I drive the fishermen back to their boat. They offer me some of their food. I politely refuse. “I don’t want you guys to starve on your boat, because who knows when people will come up here again.” They laugh heartily. Great people. If anyone could overcome this incredible tragedy, it would be people from Tohoku.
It is interesting to see how the Japanese government is handling this unprecedented disaster. It is a textbook and total-control approach. After seven days, I still have not seen a single nonprofit organization here, not even the Red Cross. I really feel that this 400-kilometer stretch of destruction is too much for the Japanese government. I think they designed a disaster response for a fairly focused area, not for a big part of the country. Huge issues in the disaster zone and surrounding area have arisen from a lack of gasoline, food, medicine, and basic necessities. Almost all the stores, from Sendai and the surrounding unaffected cities, are still closed after one week. The primary reason is that the main freeway, “Tohoku Expressway,” has been designated by the government as only for emergency vehicles. No private-sector vehicles are allowed access, including nonprofit relief organizations, unless there is a proper permit.
A severe fuel shortage also limits people’s movements. I know people who have lined up for 3 hours to get 10 liters of gas. I met a family walking 5 miles to line up for 2 hours to buy food from a convenience store—but 95 percent of these stores were closed.

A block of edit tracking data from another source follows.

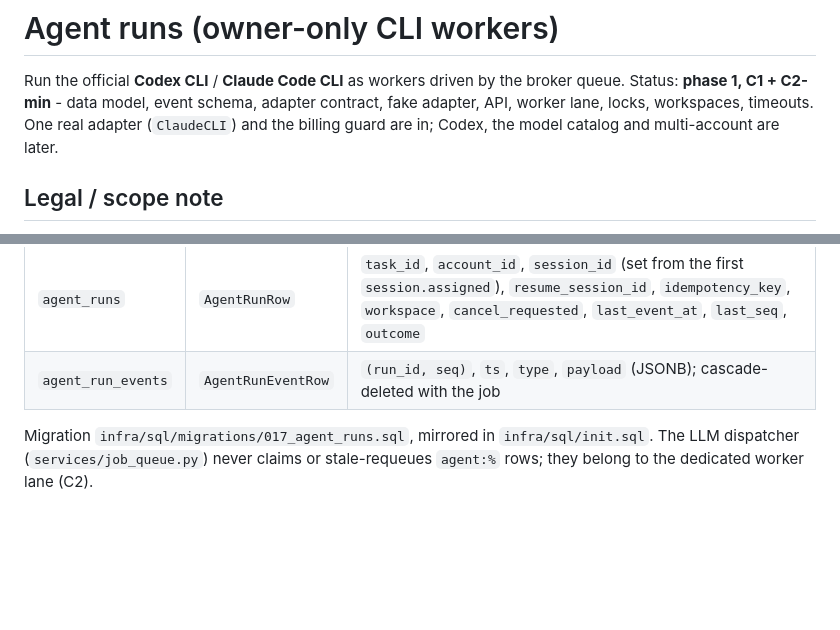
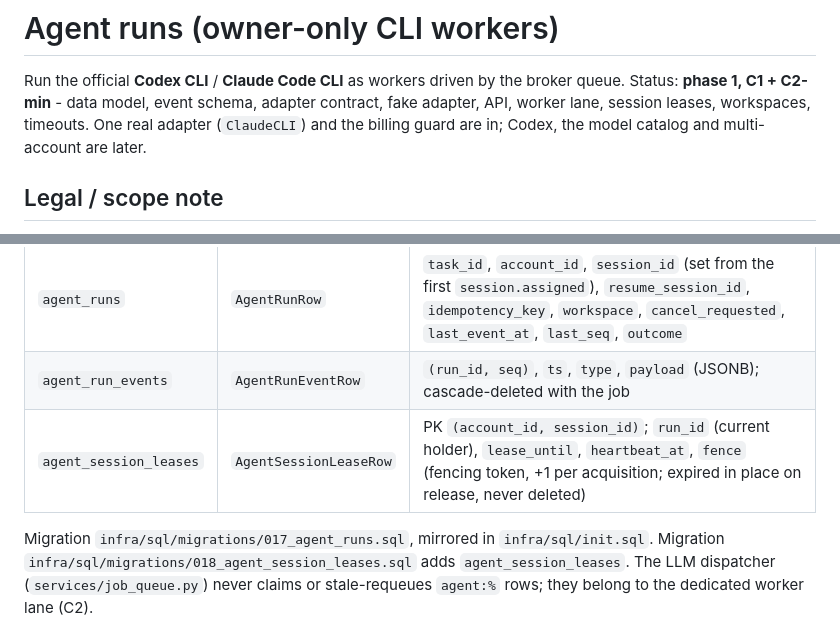
Before and after one commit to zapleoceo/AIbroker, a Markdown page: docs/agent-runs.md, 2 parts joined by grey strips. Rendered like a GitHub page; blank space fills up the shorter version.

```diff
--- a/docs/agent-runs.md
+++ b/docs/agent-runs.md
@@ -2,7 +2,7 @@
 
 Run the official **Codex CLI** / **Claude Code CLI** as workers driven by the broker queue.
 Status: **phase 1, C1 + C2-min** - data model, event schema, adapter contract, fake adapter,
-API, worker lane, locks, workspaces, timeouts. One real adapter (`ClaudeCLI`) and the billing guard are in; Codex, the model catalog and multi-account are later.
+API, worker lane, session leases, workspaces, timeouts. One real adapter (`ClaudeCLI`) and the billing guard are in; Codex, the model catalog and multi-account are later.
 
 ## Legal / scope note
 
@@ -30,8 +30,10 @@ client-visible request id `job-<id>` are reused - plus:
 |---|---|---|
 | `agent_runs` | `AgentRunRow` | `task_id`, `account_id`, `session_id` (set from the first `session.assigned`), `resume_session_id`, `idempotency_key`, `workspace`, `cancel_requested`, `last_event_at`, `last_seq`, `outcome` |
 | `agent_run_events` | `AgentRunEventRow` | `(run_id, seq)`, `ts`, `type`, `payload` (JSONB); cascade-deleted with the job |
+| `agent_session_leases` | `AgentSessionLeaseRow` | PK `(account_id, session_id)`; `run_id` (current holder), `lease_until`, `heartbeat_at`, `fence` (fencing token, +1 per acquisition; expired in place on release, never deleted) |
 
 Migration `infra/sql/migrations/017_agent_runs.sql`, mirrored in `infra/sql/init.sql`.
+Migration `infra/sql/migrations/018_agent_session_leases.sql` adds `agent_session_leases`.
 The LLM dispatcher (`services/job_queue.py`) never claims or stale-requeues `agent:%` rows;
 they belong to the dedicated worker lane (C2).
 
```
Also changed, not shown: docs/deploy-ops.md (+5 -0 lines).
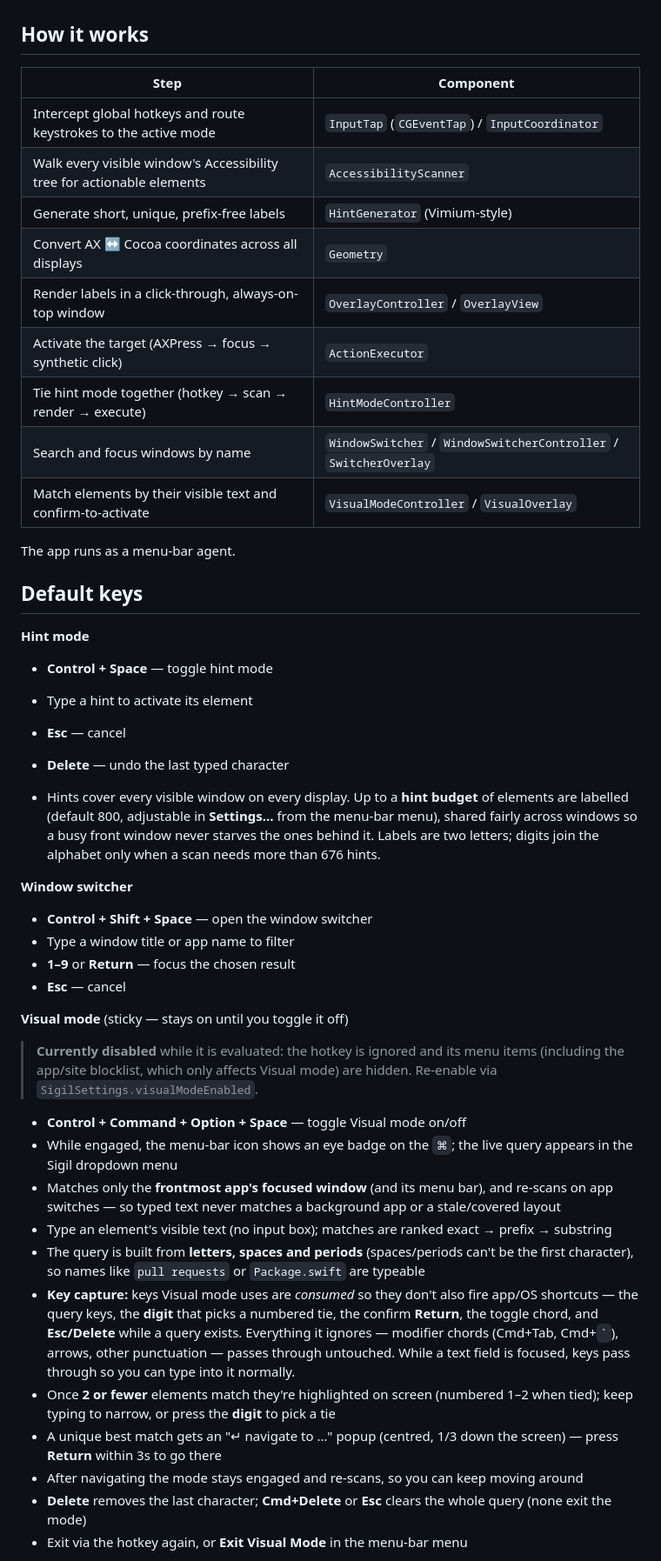
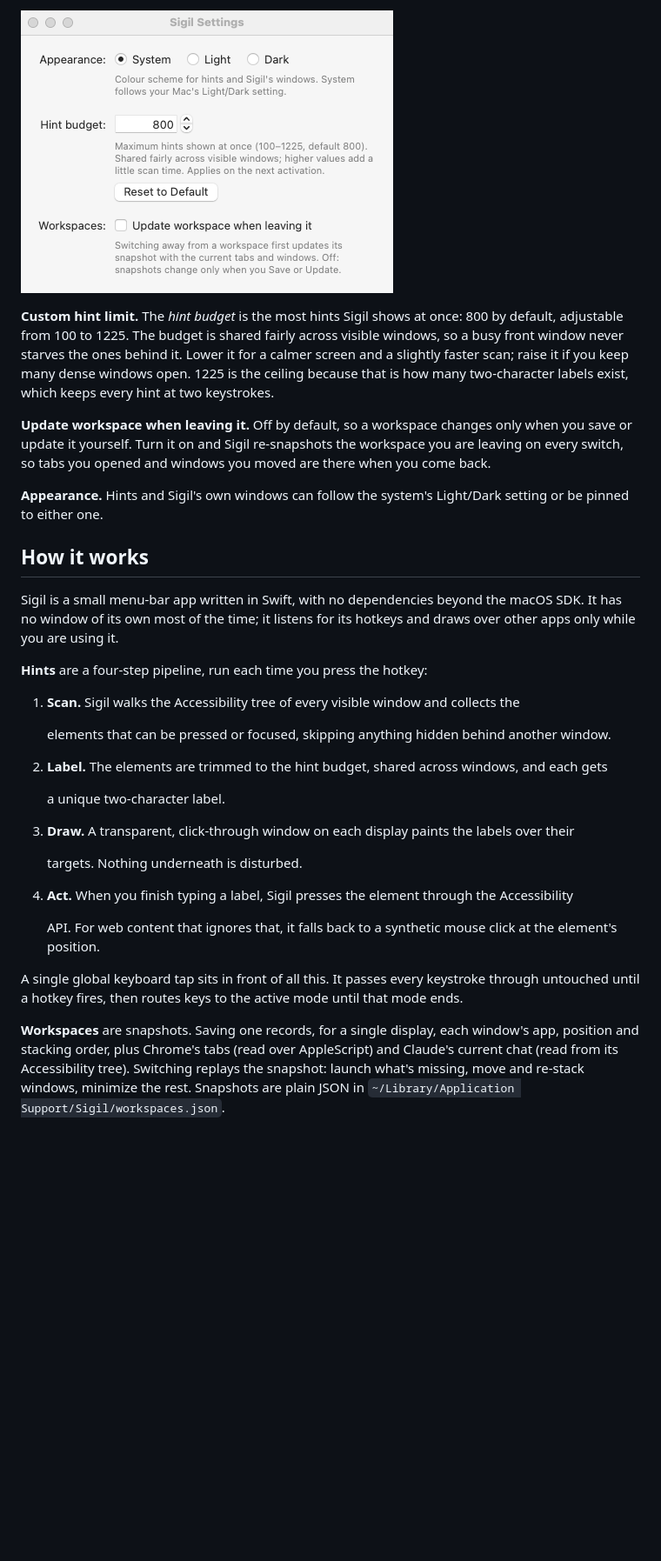
Before and after one commit to raymustang7/sigil, a Markdown page: README.md, the part around one of its changes. Shown at 87% size. Rendered like a GitHub page; pictures changed too: docs/images/settings.png (added); blank space fills up the shorter version.

Commit message:
docs(readme): restructure around why, features, design; add screenshots
Co-Authored-By: Claude Fable 5.2 <noreply@anthropic.com>

```diff
--- a/README.md
+++ b/README.md
@@ -13,66 +93,46 @@ Universal UI hinting via the macOS Accessibility APIs
+![The Settings window: appearance, hint budget and the workspace option](docs/images/settings.png)
+
+**Custom hint limit.** The *hint budget* is the most hints Sigil shows at once: 800 by default,
+adjustable from 100 to 1225. The budget is shared fairly across visible windows, so a busy
+front window never starves the ones behind it. Lower it for a calmer screen and a slightly
+faster scan; raise it if you keep many dense windows open. 1225 is the ceiling because that is
+how many two-character labels exist, which keeps every hint at two keystrokes.
+
+**Update workspace when leaving it.** Off by default, so a workspace changes only when you
+save or update it yourself. Turn it on and Sigil re-snapshots the workspace you are leaving on
+every switch, so tabs you opened and windows you moved are there when you come back.
+
+**Appearance.** Hints and Sigil's own windows can follow the system's Light/Dark setting or be
+pinned to either one.
 
 ## How it works
 
-| Step | Component |
-|------|-----------|
-| Intercept global hotkeys and route keystrokes to the active mode | `InputTap` (`CGEventTap`) / `InputCoordinator` |
-| Walk every visible window's Accessibility tree for actionable elements | `AccessibilityScanner` |
-| Generate short, unique, prefix-free labels | `HintGenerator` (Vimium-style) |
-| Convert AX ↔ Cocoa coordinates across all displays | `Geometry` |
-| Render labels in a click-through, always-on-top window | `OverlayController` / `OverlayView` |
-| Activate the target (AXPress → focus → synthetic click) | `ActionExecutor` |
-| Tie hint mode together (hotkey → scan → render → execute) | `HintModeController` |
-| Search and focus windows by name | `WindowSwitcher` / `WindowSwitcherController` / `SwitcherOverlay` |
-| Match elements by their visible text and confirm-to-activate | `VisualModeController` / `VisualOverlay` |
+Sigil is a small menu-bar app written in Swift, with no dependencies beyond the macOS SDK. It
+has no window of its own most of the time; it listens for its hotkeys and draws over other apps
+only while you are using it.
 
-The app runs as a menu-bar agent.
+**Hints** are a four-step pipeline, run each time you press the hotkey:
 
-## Default keys
+1. **Scan.** Sigil walks the Accessibility tree of every visible window and collects the
 
-**Hint mode**
+   elements that can be pressed or focused, skipping anything hidden behind another window.
+2. **Label.** The elements are trimmed to the hint budget, shared across windows, and each gets
 
-- **Control + Space** — toggle hint mode
-- Type a hint to activate its element
-- **Esc** — cancel
-- **Delete** — undo the last typed character
+   a unique two-character label.
+3. **Draw.** A transparent, click-through window on each display paints the labels over their
 
-- Hints cover every visible window on every display. Up to a **hint budget** of elements are
-  labelled (default 800, adjustable in **Settings…** from the menu-bar menu), shared fairly
-  across windows so a busy front window never starves the ones behind it. Labels are two
-  letters; digits join the alphabet only when a scan needs more than 676 hints.
+   targets. Nothing underneath is disturbed.
+4. **Act.** When you finish typing a label, Sigil presses the element through the Accessibility
 
-**Window switcher**
+   API. For web content that ignores that, it falls back to a synthetic mouse click at the
+     element's position.
 
-- **Control + Shift + Space** — open the window switcher
-- Type a window title or app name to filter
-- **1–9** or **Return** — focus the chosen result
-- **Esc** — cancel
+A single global keyboard tap sits in front of all this. It passes every keystroke through
+untouched until a hotkey fires, then routes keys to the active mode until that mode ends.
 
-**Visual mode** (sticky — stays on until you toggle it off)
+**Workspaces** are snapshots. Saving one records, for a single display, each window's app,
+position and stacking order, plus Chrome's tabs (read over AppleScript) and Claude's current chat
+(read from its Accessibility tree). Switching replays the snapshot: launch what's missing, move
+and re-stack windows, minimize the rest. Snapshots are plain JSON in
+`~/Library/Application Support/Sigil/workspaces.json`.
 
-> **Currently disabled** while it is evaluated: the hotkey is ignored and its menu items (including
-> the app/site blocklist, which only affects Visual mode) are hidden. Re-enable via
-> `SigilSettings.visualModeEnabled`.
-
-- **Control + Command + Option + Space** — toggle Visual mode on/off
-- While engaged, the menu-bar icon shows an eye badge on the `⌘`; the live query appears in the
-  Sigil dropdown menu
-- Matches only the **frontmost app's focused window** (and its menu bar), and re-scans on app
-  switches — so typed text never matches a background app or a stale/covered layout
-- Type an element's visible text (no input box); matches are ranked exact → prefix → substring
-- The query is built from **letters, spaces and periods** (spaces/periods can't be the first
-  character), so names like `pull requests` or `Package.swift` are typeable
-- **Key capture:** keys Visual mode uses are *consumed* so they don't also fire app/OS shortcuts —
-  the query keys, the **digit** that picks a numbered tie, the confirm **Return**, the toggle
-  chord, and **Esc/Delete** while a query exists. Everything it ignores — modifier chords
-  (Cmd+Tab, Cmd+`` ` ``), arrows, other punctuation — passes through untouched. While a text field
-  is focused, keys pass through so you can type into it normally.
-- Once **2 or fewer** elements match they're highlighted on screen (numbered 1–2 when tied); keep
-  typing to narrow, or press the **digit** to pick a tie
-- A unique best match gets an "↵ navigate to …" popup (centred, 1/3 down the screen) — press
-  **Return** within 3s to go there
-- After navigating the mode stays engaged and re-scans, so you can keep moving around
-- **Delete** removes the last character; **Cmd+Delete** or **Esc** clears the whole query (none
-  exit the mode)
-- Exit via the hotkey again, or **Exit Visual Mode** in the menu-bar menu
-
```
Also changed, not shown: other parts of README.md (+125 -33 lines), docs/images/hints-closeup.png (added), docs/images/hints-youtube.jpg (added), docs/images/workspace_menu.png (added), docs/images/workspace_switch.png (added).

I visited a refugee building location that had no power or heat. A nonprofit relief worker that I met in Tokyo told me that they had collected 4,000 liters of gasoline in Tokyo, but that they could not get permission to use the freeway to deliver it.
I had permission to travel on the freeway. It was deserted. This disaster is too massive for a government alone to deal with. I urge the Japanese government to open freeways to northern Japan and provide fuel along the way, so that people and commerce may access the disaster zone and its surroundings. This action will save lives and speed up recovery.
On March 19 I visit Sendai Airport, which was incapacitated by a 2-meter tsunami-induced flood. I visited the beach close by and I found 6-meter-high seawalls destroyed. It was a massive, impressive concrete fortress. However, the land side of the wall had eroded heavily. All the concrete was blown away, and the interior soil was eroded and exposed. This was caused by over-topping and suction of the wave. No one had engineered the seawall to have waves go over it.
I think nature will outdo us if we are not diligent in our designs. She will come up with bigger waves and bigger earthquakes to destroy our walls, buildings, and cities. Civilization is fragile. In just 90 seconds, we lost a big piece of eastern Japan. There is no power, no gas, no food, and no water. As of now, we do not know when these things will be restored. Lives and communities were lost forever. Japan is one of the most technically sophisticated nations in the world. They understand earthquakes, tsunamis, and nuclear energy. Even so, they were not able to sustain civilization here. The implication for the rest of world, including the United States, is significant. I think we engineers have become too arrogant and too confident about our designs and understanding of nature. This disaster proved otherwise.
I have to leave Sendai quickly. I need to present my findings at the University of Tokyo tonight. Professor Wada from my alma mater, Tokyo Institute of Technology, arranged this meeting. It will be nice to see my mentor again. As we are driving back to Tokyo on the freeway, I feel the need to stay in Sendai to help. Three hundred thousand people have lost homes and millions more do not have food or gas. I feel tremendous guilt over removing myself from this disaster. I will be back.
A day later, I walk out of the arrivals at San Francisco International Airport and my wife and kids run up to meet me. My five-year-old boy hugs me tight and does not want to let me go. My mind briefly flashes to an image of a little boy who was crying in a cold, snowy town that was destroyed.